Halfback Roger Grimes of Penn State is the kind of player central casting might have dreamed up to play the All-American boy in a football film. Says Coach Rip Engle, who does not make his pay as a Hollywood agent: "He's a very down-to-earth boy—polite, studious, good character, religious, wonderful home life, small high school, good athlete—simply one heck of a fine boy." This answer to a movie coach's prayers, or Rip Engle's, for that matter, grew up within a long forward pass of Penn State, in the old iron-mining hamlet of Cornwall. ("I'm the first graduate of Cornwall ever to play big-time football," says Grimes. "Football is second to education for me, but I wanted to prove I could make it.") At Cornwall High, Grimes was the State Class-B shotput champion, the football captain and, of course, class and student council president. As a senior he gained 1,132 yards in 135 tries and scored 102 points. In last year's Big 33 game between the best Pennsylvania and Texas schoolboys, he averaged nine yards a carry and, in Penn State's only two freshman games last fall, rushed for 214 yards, caught two passes for 65 more yards and scored three touchdowns. Slightly below six feet and weighing 210 pounds, Grimes has good speed and plenty of power, as well as an ability to find a hole in the line and get through it quickly. But what makes him something special on the football field is his exceptional balance. "Roger can be knocked off stride and sent stumbling from a would-be tackier, keep his feet and on the very next step be going full speed again," says Backfield Coach Joe Paterno.

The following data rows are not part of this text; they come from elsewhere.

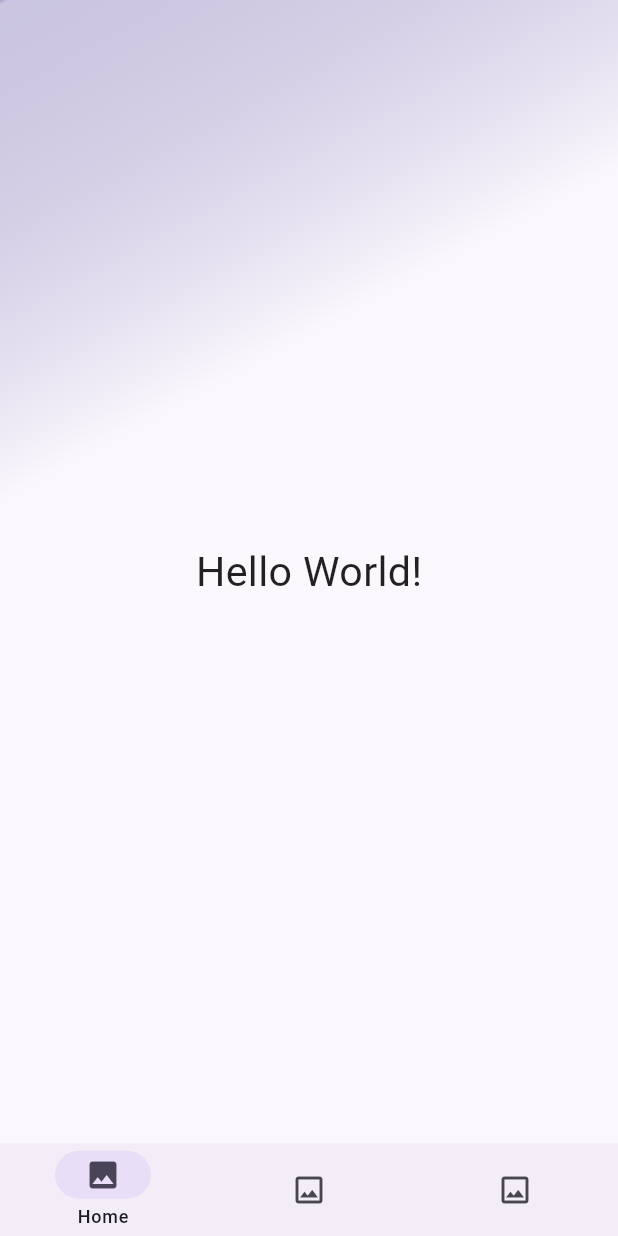
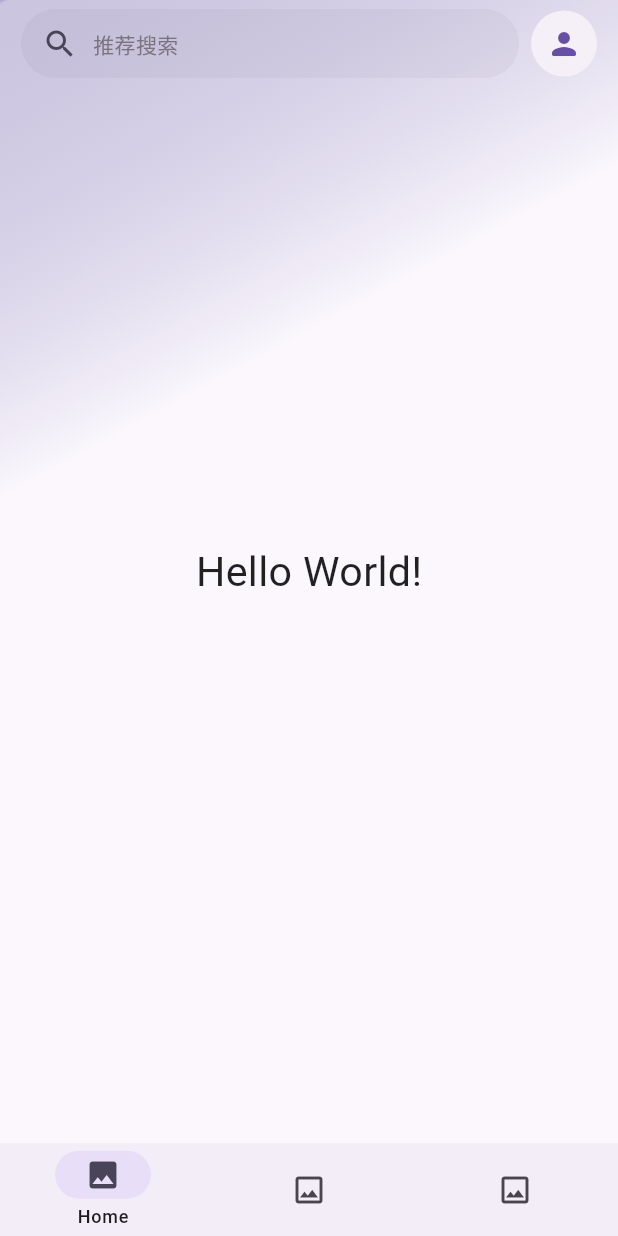
Before and after one commit to YangSuGuo/HeLe_app, a Flutter app: the screen it shows after launch, on a phone screen of 412 x 824 dp. Run offline on Flutter 3.47's test engine with Material 3 defaults, Android fonts, the phone set to English and light mode, and no system bars; our stand-ins replace dio, flutter_screenutil, flutter_smart_dialog, get, logger, shared_preferences.

Commit message:
appbar-ok

```diff
--- /dev/null
+++ b/devtools_options.yaml
@@ -0,0 +1,3 @@
+description: This file stores settings for Dart & Flutter DevTools.
+documentation: https://docs.flutter.dev/tools/devtools/extensions#configure-extension-enablement-states
+extensions:
--- a/lib/pages/home/controllers/home_controller.dart
+++ b/lib/pages/home/controllers/home_controller.dart
@@ -1,3 +1,16 @@
+import 'dart:async';
+
 import 'package:get/get.dart';
 
-class HomeController extends GetxController {}
+class HomeController extends GetxController {
+  late bool hideSearchBar;
+  late final StreamController<bool> searchBarStream =
+      StreamController<bool>.broadcast();
+  RxString defaultSearch = '推荐搜索'.obs; // 默认搜索内容
+
+  @override
+  void onInit() {
+    super.onInit();
+    hideSearchBar = true;
+  }
+}
--- a/lib/pages/home/views/home.dart
+++ b/lib/pages/home/views/home.dart
@@ -1,6 +1,11 @@
+import 'dart:async';
+
 import 'package:flutter/material.dart';
 import 'package:flutter_screenutil/flutter_screenutil.dart';
+import 'package:get/get.dart';
 import 'package:hele_app/l10n/gen/app_g.dart';
+import 'package:hele_app/pages/home/controllers/home_controller.dart';
+import 'package:hele_app/pages/home/widget/search_appbar.dart';
 
 class Home extends StatefulWidget {
   const Home({super.key});
@@ -10,6 +15,17 @@ class Home extends StatefulWidget {
 }
 
 class _HomeState extends State<Home> {
+  final HomeController _homeController = Get.put(HomeController());
+  // Get.find<HomeController>();
+
+  late Stream<bool> stream;
+
+  @override
+  void initState() {
+    super.initState();
+    stream = _homeController.searchBarStream.stream;
+  }
+
   @override
   Widget build(BuildContext context) {
     return Scaffold(
@@ -19,10 +35,21 @@ class _HomeState extends State<Home> {
             gradientBackground(),
               Center(
             child: Text(S.of(context).hello_World,
-                style: TextStyle(fontSize: 50.sp)))
+                style: TextStyle(fontSize: 50.sp))),
+            Column(
+              children: [
+                CustomAppBar(
+                  stream: _homeController.hideSearchBar
+                      ? stream
+                      : StreamController<bool>.broadcast().stream,
+                  homeController: _homeController,
+                ),
+              ],
+            )
           ],
         ));
   }
+
 
   /// 渐变背景
   Widget gradientBackground() => Align(
@@ -47,3 +74,40 @@ class _HomeState extends State<Home> {
         ),
       );
 }
+
+// 顶部栏
+class CustomAppBar extends StatelessWidget implements PreferredSizeWidget {
+  final Stream<bool>? stream;
+  final HomeController? homeController;
+
+  const CustomAppBar({
+    super.key,
+    this.stream,
+    this.homeController,
+  });
+
+  @override
+  Size get preferredSize => const Size.fromHeight(56.0);
+
+  @override
+  Widget build(BuildContext context) {
+    return StreamBuilder(
+      stream: stream,
+      initialData: true,
+      builder: (BuildContext context, AsyncSnapshot snapshot) {
+        final double top = MediaQuery.of(context).padding.top;
+        return AnimatedOpacity(
+          opacity: snapshot.data ? 1 : 0,
+          duration: const Duration(milliseconds: 300),
+          child: AnimatedContainer(
+            curve: Curves.easeInOutCubicEmphasized,
+            duration: const Duration(milliseconds: 500),
+            height: snapshot.data ? top + 52 : top,
+            padding: EdgeInsets.fromLTRB(14, top + 6, 14, 0),
+            child: SearchAppBar(homeController: homeController),
+          ),
+        );
+      },
+    );
+  }
+}
--- /dev/null
+++ b/lib/pages/home/widget/search_appbar.dart
@@ -0,0 +1,75 @@
+import 'package:flutter/material.dart';
+import 'package:flutter_screenutil/flutter_screenutil.dart';
+import 'package:get/get.dart';
+import 'package:hele_app/pages/home/controllers/home_controller.dart';
+
+// 搜索框
+class SearchAppBar extends StatelessWidget {
+  const SearchAppBar({
+    Key? key,
+    required this.homeController,
+  }) : super(key: key);
+
+  final HomeController? homeController;
+
+  @override
+  Widget build(BuildContext context) {
+    final ColorScheme colorScheme = Theme.of(context).colorScheme;
+    return Row(children: [
+      Expanded(
+        child: Container(
+          height: 80.h,
+          clipBehavior: Clip.hardEdge,
+          decoration: BoxDecoration(
+            borderRadius: BorderRadius.circular(25),
+          ),
+          child: Material(
+            color: colorScheme.onSecondaryContainer.withOpacity(0.05),
+            child: InkWell(
+              splashColor: colorScheme.primaryContainer.withOpacity(0.3),
+              onTap: () => {},
+              child: Row(
+                children: [
+                  const SizedBox(width: 14),
+                  Icon(
+                    Icons.search_outlined,
+                    color: colorScheme.onSecondaryContainer,
+                  ),
+                  const SizedBox(width: 10),
+                  Obx(
+                    () => Expanded(
+                      child: Text(
+                        homeController!.defaultSearch.value,
+                        maxLines: 1,
+                        overflow: TextOverflow.ellipsis,
+                        style: TextStyle(color: colorScheme.outline),
+                      ),
+                    ),
+                  ),
+                  const SizedBox(width: 15),
+                ],
+              ),
+            ),
+          ),
+        ),
+      ),
+      const SizedBox(width: 8),
+      SizedBox(
+        width: 80.sp,
+        height: 80.sp,
+        child: IconButton(
+          style: ButtonStyle(
+            backgroundColor: ButtonStyleButton.allOrNull(
+                Theme.of(context).colorScheme.onInverseSurface),
+          ),
+          onPressed: () => {},
+          icon: Icon(
+            Icons.person_rounded,
+            size: 24,
+            color: Theme.of(context).colorScheme.primary,
+          ),
+        ),
+      )
+    ]);
+  }
+}
--- a/lib/providers/application/application.dart
+++ b/lib/providers/application/application.dart
@@ -8,7 +8,6 @@ class ApplicationProvider extends ChangeNotifier {
   String _multipleThemesMode = 'default'; // 多主题模式
   bool _localeSystem = true; // 语言是否跟随系统
   Locale _locale = const Locale('zh'); // 语言
-
 
   ThemeMode get themeMode => _themeMode;
   String get multipleThemesMode => _multipleThemesMode;
```
Also changed, not shown: lib/providers/settings/settings.dart (deleted). Lines whose indentation alone changed are shown as unchanged.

A back who may be as good as Grimes is Boston College's Brendan McCarthy, but he is more in the Frank Merriwell mold. McCarthy was a high school All-America in both football and basketball at DeMatha High in Washington, D.C. and was considered such an outstanding prospect in each sport that he received 170 scholarship offers in football and 35 for basketball. No one else really had a chance at him, though, since his father played football for BC—in the mid-'30s—and Brendan wanted a Jesuit education. A 6-foot-3 215-pounder, McCarthy was listed as BC's fourth fullback when spring training started, but by the time it was over, he was No. 1. "Brendan's biggest assets," says Boston College Coach Jim Miller, "are his size and his strength. He's very strong and he has that power step to move him away from a tackier when he's getting hit. It often takes two or three men to haul him down."
Among those who will try to bring down McCarthy and Grimes this season will be Linebacker Larry Csonka of Syracuse. Other sophs worth watching are Pittsburgh's split end, Bob Longo, Tackle Don Roberts of Army and Penn Quarterback Bill Creeden.